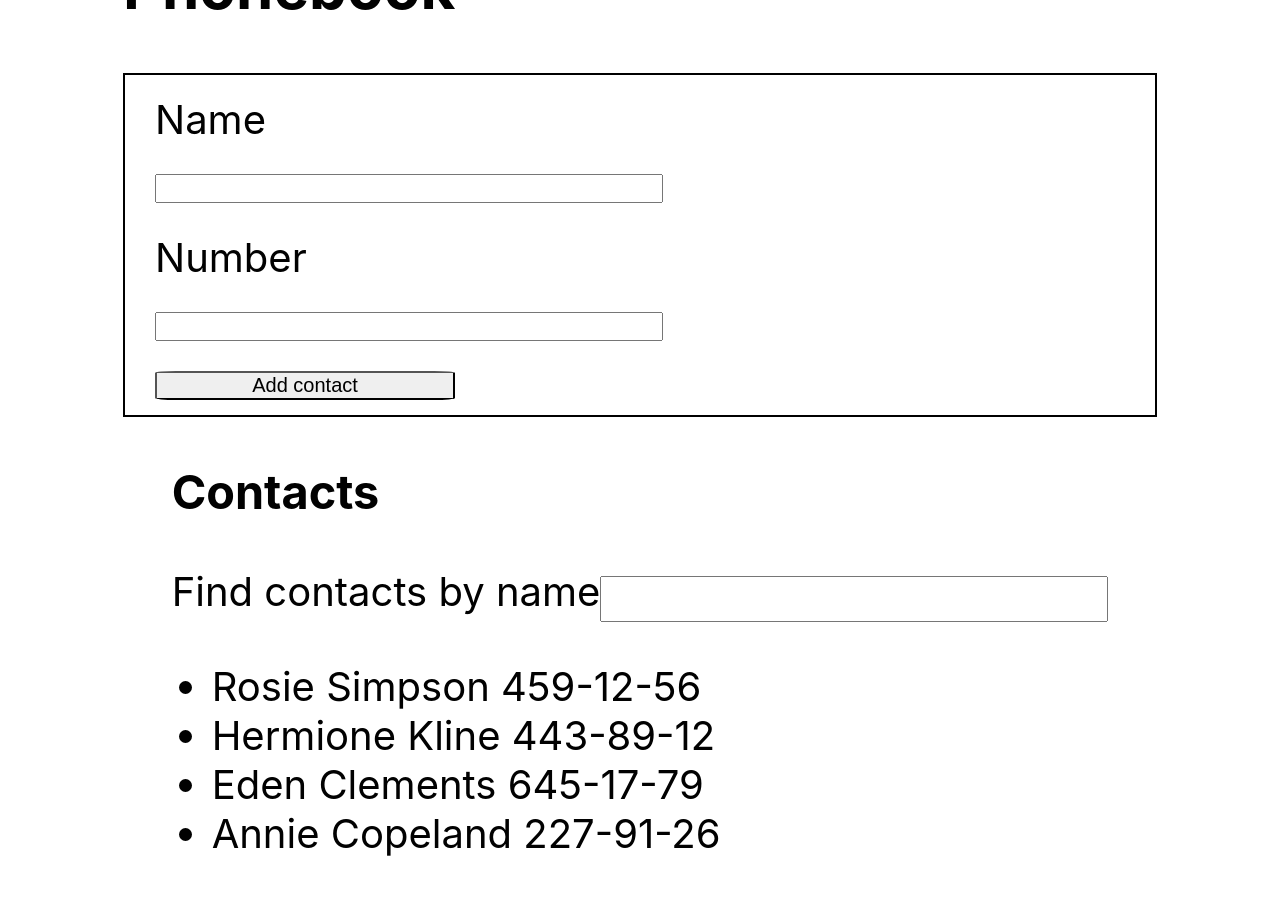
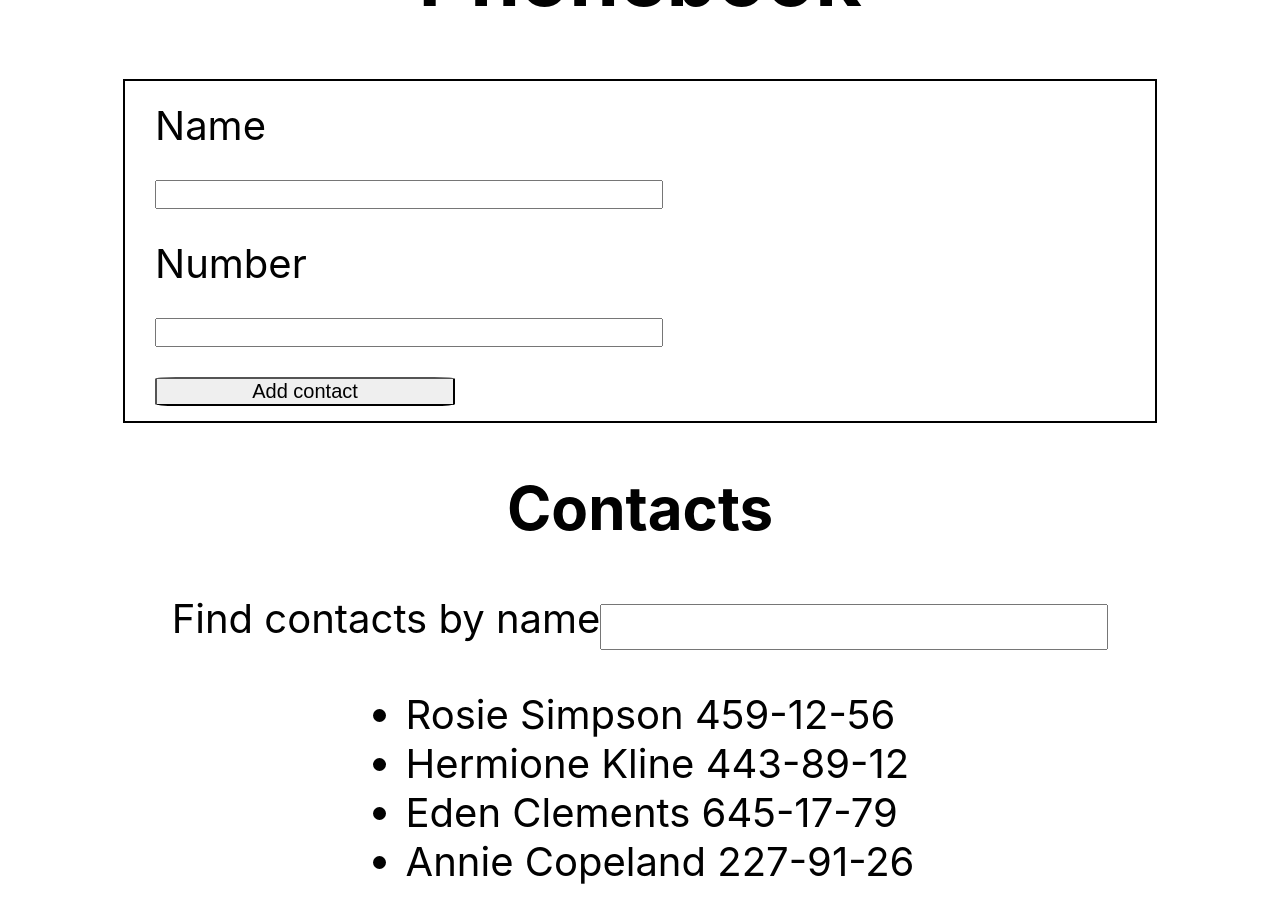
Before and after one commit to JulitaZochowska/goit-react-hw-02-phonebook, a React (Create React App) app: page / in a window 1280 px wide. Built offline with nearby package versions, Linux system fonts and the light colour scheme.

Commit message:
step 5 done

```diff
--- a/src/components/App.jsx
+++ b/src/components/App.jsx
@@ -1,5 +1,6 @@
 import ContactForm from './ContactForm';
 import ContactList from './ContactList';
+import Filter from './Filter';
 import React, { Component } from 'react';
 
 export class App extends Component {
@@ -11,11 +12,14 @@ export class App extends Component {
       { id: 'id-4', name: 'Annie Copeland', number: '227-91-26' },
     ],
     filter: '',
-    name: '',
-    number: '',
   };
 
   addContact = (id, name, number) => {
+    // map jest by zrobić tablicę name'ów a bez map byłaby tablica obiektów (obiekt zawiera id, name...)
+    if (this.state.contacts.map(contact => contact.name).includes(name)) {
+      // alert to funkcja!!!
+      alert(`${name} is already in contacts.`);
+    } else {
       this.setState(prevState => ({
         contacts: [
           ...prevState.contacts,
@@ -25,6 +29,14 @@ export class App extends Component {
             number: number,
           },
         ],
+      }));
+    }
+  };
+
+  setFilter = event => {
+    this.setState(prevState => ({
+      ...prevState,
+      filter: event.target.value,
     }));
   };
 
@@ -41,8 +53,15 @@ export class App extends Component {
           flexDirection: 'column',
         }}
       >
+        <h1>Phonebook</h1>
         <ContactForm addContact={this.addContact} />
-        <ContactList contacts={this.state.contacts} />
+
+        <h2>Contacts</h2>
+        <Filter filter={this.state.filter} setFilter={this.setFilter} />
+        <ContactList
+          contacts={this.state.contacts}
+          filter={this.state.filter}
+        />
       </div>
     );
   }
--- a/src/components/ContactForm.jsx
+++ b/src/components/ContactForm.jsx
@@ -35,8 +35,6 @@ class ContactForm extends Component {
 
   render() {
     return (
-      <div>
-        <h2>Phonebook</h2>
       <form onSubmit={this.handleSubmit}>
         <label>Name</label>
         <input
@@ -60,7 +58,6 @@ class ContactForm extends Component {
         />
         <button type="submit">Add contact</button>
       </form>
-      </div>
     );
   }
 }
--- a/src/components/ContactList.jsx
+++ b/src/components/ContactList.jsx
@@ -1,13 +1,9 @@
 import React, { Component } from 'react';
 
 class ContactList extends Component {
-  state = {
-    filter: '',
-  };
-
   filterContacts = contacts =>
     contacts.filter(contact =>
-      contact.name.toLowerCase().includes(this.state.filter.toLowerCase())
+      contact.name.toLowerCase().includes(this.props.filter.toLowerCase())
     );
 
   handleChange = e => {
@@ -21,18 +17,6 @@ class ContactList extends Component {
 
   render() {
     return (
-      <div>
-        <h3>Contacts</h3>
-        <label>Find contacts by name</label>
-        <input
-          type="text"
-          name="filter"
-          value={this.state.filter}
-          onChange={this.handleChange}
-          pattern="^[a-zA-Zа-яА-Я]+(([' -][a-zA-Zа-яА-Я ])?[a-zA-Zа-яА-Я]*)*$"
-          title="Name may contain only letters, apostrophe, dash and spaces. For example Adrian, Jacob Mercer, Charles de Batz de Castelmore d'Artagnan"
-          required
-        />
       <ul>
         {/* filtruje wszystko co przychodzi z API, to co przychodzi z API jest w nawiasie */}
         {/* (this.props.contact)to to, co przychodzi z API */}
@@ -42,7 +26,6 @@ class ContactList extends Component {
           </li>
         ))}
       </ul>
-      </div>
     );
   }
 }
--- /dev/null
+++ b/src/components/Filter.jsx
@@ -0,0 +1,23 @@
+import React, { Component } from 'react';
+
+class Filter extends Component {
+  render() {
+    const { filter, setFilter } = this.props;
+    return (
+      <div>
+        <label>Find contacts by name</label>
+        <input
+          type="text"
+          name="filter"
+          value={filter}
+          onChange={setFilter}
+          pattern="^[a-zA-Zа-яА-Я]+(([' -][a-zA-Zа-яА-Я ])?[a-zA-Zа-яА-Я]*)*$"
+          title="Name may contain only letters, apostrophe, dash and spaces. For example Adrian, Jacob Mercer, Charles de Batz de Castelmore d'Artagnan"
+          required
+        />
+      </div>
+    );
+  }
+}
+
+export default Filter;
```
Lines whose indentation alone changed are shown as unchanged.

════════

## WORK TASK
Every entry should come back exactly as written, only without images.

## OUTPUT OF THE EXERCISE
Before and after one commit to JulitaZochowska/goit-react-hw-02-phonebook, a React (Create React App) app: page / in a window 1280 px wide. Built offline with nearby package versions, Linux system fonts and the light colour scheme.

Commit message:
step 5 done

```diff
--- a/src/components/App.jsx
+++ b/src/components/App.jsx
@@ -1,5 +1,6 @@
 import ContactForm from './ContactForm';
 import ContactList from './ContactList';
+import Filter from './Filter';
 import React, { Component } from 'react';
 
 export class App extends Component {
@@ -11,11 +12,14 @@ export class App extends Component {
       { id: 'id-4', name: 'Annie Copeland', number: '227-91-26' },
     ],
     filter: '',
-    name: '',
-    number: '',
   };
 
   addContact = (id, name, number) => {
+    // map jest by zrobić tablicę name'ów a bez map byłaby tablica obiektów (obiekt zawiera id, name...)
+    if (this.state.contacts.map(contact => contact.name).includes(name)) {
+      // alert to funkcja!!!
+      alert(`${name} is already in contacts.`);
+    } else {
       this.setState(prevState => ({
         contacts: [
           ...prevState.contacts,
@@ -25,6 +29,14 @@ export class App extends Component {
             number: number,
           },
         ],
+      }));
+    }
+  };
+
+  setFilter = event => {
+    this.setState(prevState => ({
+      ...prevState,
+      filter: event.target.value,
     }));
   };
 
@@ -41,8 +53,15 @@ export class App extends Component {
           flexDirection: 'column',
         }}
       >
+        <h1>Phonebook</h1>
         <ContactForm addContact={this.addContact} />
-        <ContactList contacts={this.state.contacts} />
+
+        <h2>Contacts</h2>
+        <Filter filter={this.state.filter} setFilter={this.setFilter} />
+        <ContactList
+          contacts={this.state.contacts}
+          filter={this.state.filter}
+        />
       </div>
     );
   }
--- a/src/components/ContactForm.jsx
+++ b/src/components/ContactForm.jsx
@@ -35,8 +35,6 @@ class ContactForm extends Component {
 
   render() {
     return (
-      <div>
-        <h2>Phonebook</h2>
       <form onSubmit={this.handleSubmit}>
         <label>Name</label>
         <input
@@ -60,7 +58,6 @@ class ContactForm extends Component {
         />
         <button type="submit">Add contact</button>
       </form>
-      </div>
     );
   }
 }
--- a/src/components/ContactList.jsx
+++ b/src/components/ContactList.jsx
@@ -1,13 +1,9 @@
 import React, { Component } from 'react';
 
 class ContactList extends Component {
-  state = {
-    filter: '',
-  };
-
   filterContacts = contacts =>
     contacts.filter(contact =>
-      contact.name.toLowerCase().includes(this.state.filter.toLowerCase())
+      contact.name.toLowerCase().includes(this.props.filter.toLowerCase())
     );
 
   handleChange = e => {
@@ -21,18 +17,6 @@ class ContactList extends Component {
 
   render() {
     return (
-      <div>
-        <h3>Contacts</h3>
-        <label>Find contacts by name</label>
-        <input
-          type="text"
-          name="filter"
-          value={this.state.filter}
-          onChange={this.handleChange}
-          pattern="^[a-zA-Zа-яА-Я]+(([' -][a-zA-Zа-яА-Я ])?[a-zA-Zа-яА-Я]*)*$"
-          title="Name may contain only letters, apostrophe, dash and spaces. For example Adrian, Jacob Mercer, Charles de Batz de Castelmore d'Artagnan"
-          required
-        />
       <ul>
         {/* filtruje wszystko co przychodzi z API, to co przychodzi z API jest w nawiasie */}
         {/* (this.props.contact)to to, co przychodzi z API */}
@@ -42,7 +26,6 @@ class ContactList extends Component {
           </li>
         ))}
       </ul>
-      </div>
     );
   }
 }
--- /dev/null
+++ b/src/components/Filter.jsx
@@ -0,0 +1,23 @@
+import React, { Component } from 'react';
+
+class Filter extends Component {
+  render() {
+    const { filter, setFilter } = this.props;
+    return (
+      <div>
+        <label>Find contacts by name</label>
+        <input
+          type="text"
+          name="filter"
+          value={filter}
+          onChange={setFilter}
+          pattern="^[a-zA-Zа-яА-Я]+(([' -][a-zA-Zа-яА-Я ])?[a-zA-Zа-яА-Я]*)*$"
+          title="Name may contain only letters, apostrophe, dash and spaces. For example Adrian, Jacob Mercer, Charles de Batz de Castelmore d'Artagnan"
+          required
+        />
+      </div>
+    );
+  }
+}
+
+export default Filter;
```
Lines whose indentation alone changed are shown as unchanged.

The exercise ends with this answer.